A collection of images by painter and former Principal of Falmouth
School of Art, Tom Cross, has been digitised and made available online
via the Visual Arts Data Service (VADS). The collection was kindly
donated to University College Falmouth by his widow Pat Cross who is
keen to ensure the legacy of Tom's work continues and inspires students
and artists alike, following his death in 2009.
Whilst in the role of Principal from 1976 to 1987, Tom Cross produced
many paintings and drawings inspired by Cornwall's landscapes and
seascapes. He felt it was important for students to be taught by
practising artists and invited many key characters from the St. Ives art
scene to teach at the College.

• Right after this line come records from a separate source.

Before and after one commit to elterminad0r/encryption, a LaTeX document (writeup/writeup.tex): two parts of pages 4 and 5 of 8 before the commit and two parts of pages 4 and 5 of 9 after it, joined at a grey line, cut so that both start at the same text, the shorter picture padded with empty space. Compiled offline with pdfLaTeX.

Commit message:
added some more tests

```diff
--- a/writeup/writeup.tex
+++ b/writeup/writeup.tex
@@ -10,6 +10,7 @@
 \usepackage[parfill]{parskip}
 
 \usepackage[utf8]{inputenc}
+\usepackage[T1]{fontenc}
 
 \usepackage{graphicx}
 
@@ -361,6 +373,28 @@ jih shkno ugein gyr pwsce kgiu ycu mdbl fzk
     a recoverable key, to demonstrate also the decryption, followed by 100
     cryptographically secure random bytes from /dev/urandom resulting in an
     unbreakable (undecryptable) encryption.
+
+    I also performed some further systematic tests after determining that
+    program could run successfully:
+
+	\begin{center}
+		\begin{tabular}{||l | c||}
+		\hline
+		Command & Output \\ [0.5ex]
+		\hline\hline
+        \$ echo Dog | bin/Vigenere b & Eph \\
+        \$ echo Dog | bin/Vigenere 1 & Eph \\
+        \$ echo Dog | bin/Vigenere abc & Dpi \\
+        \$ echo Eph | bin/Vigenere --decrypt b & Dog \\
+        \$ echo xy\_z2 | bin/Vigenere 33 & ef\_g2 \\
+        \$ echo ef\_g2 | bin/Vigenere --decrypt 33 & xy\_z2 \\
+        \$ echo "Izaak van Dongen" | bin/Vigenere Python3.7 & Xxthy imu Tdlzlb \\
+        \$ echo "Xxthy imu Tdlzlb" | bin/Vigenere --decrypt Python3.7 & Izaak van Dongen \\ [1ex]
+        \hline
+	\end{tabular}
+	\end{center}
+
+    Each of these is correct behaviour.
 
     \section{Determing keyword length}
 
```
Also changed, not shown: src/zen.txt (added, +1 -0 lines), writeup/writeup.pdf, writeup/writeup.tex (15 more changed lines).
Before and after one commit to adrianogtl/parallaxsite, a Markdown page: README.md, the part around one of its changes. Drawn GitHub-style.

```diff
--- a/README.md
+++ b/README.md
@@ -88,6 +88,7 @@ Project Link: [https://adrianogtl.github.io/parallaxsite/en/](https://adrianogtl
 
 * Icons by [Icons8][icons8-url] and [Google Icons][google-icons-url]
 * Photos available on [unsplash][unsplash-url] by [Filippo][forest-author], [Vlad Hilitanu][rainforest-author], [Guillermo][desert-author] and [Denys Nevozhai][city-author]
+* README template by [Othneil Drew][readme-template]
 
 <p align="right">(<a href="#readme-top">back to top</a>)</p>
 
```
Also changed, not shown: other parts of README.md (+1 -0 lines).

Prior to his time at Falmouth, Tom lived
and worked all around the country and abroad, and was influenced by a
range of popular styles including French Modernism and Russian
Constructivism, making him a key British twentieth century artist.
University College Falmouth acquired the Tom Cross Archive in 2010. The
archive provides a personal account of the life and work of the artist
and former Principal through sketchbooks, diary entries, news-cuttings
and exhibition catalogues.
Following the donation of the archive, Pat Cross also donated a
substantial collection of Tomís slides of paintings and drawings, which
the University College has uploaded into its database 'The Image Space'
for learning, teaching and research at University College Falmouth. Out
of this collection, Pat has also kindly donated a selection of images
for public access via VADS, as she was keen to share the prolific work
of her late husband with a wider audience. Pat and the Image Collections
Co-ordinator from University College Falmouth made the selection
together, based on works which Pat thought were key in Tomís career and
which showed a cross section of the range of work from different periods.
To view images from the Tom Cross Archive on VADS, please see:
A case study on the digitisation of the collection at University College
Falmouth has also been made available on the JISC-funded Look-here!
project website at: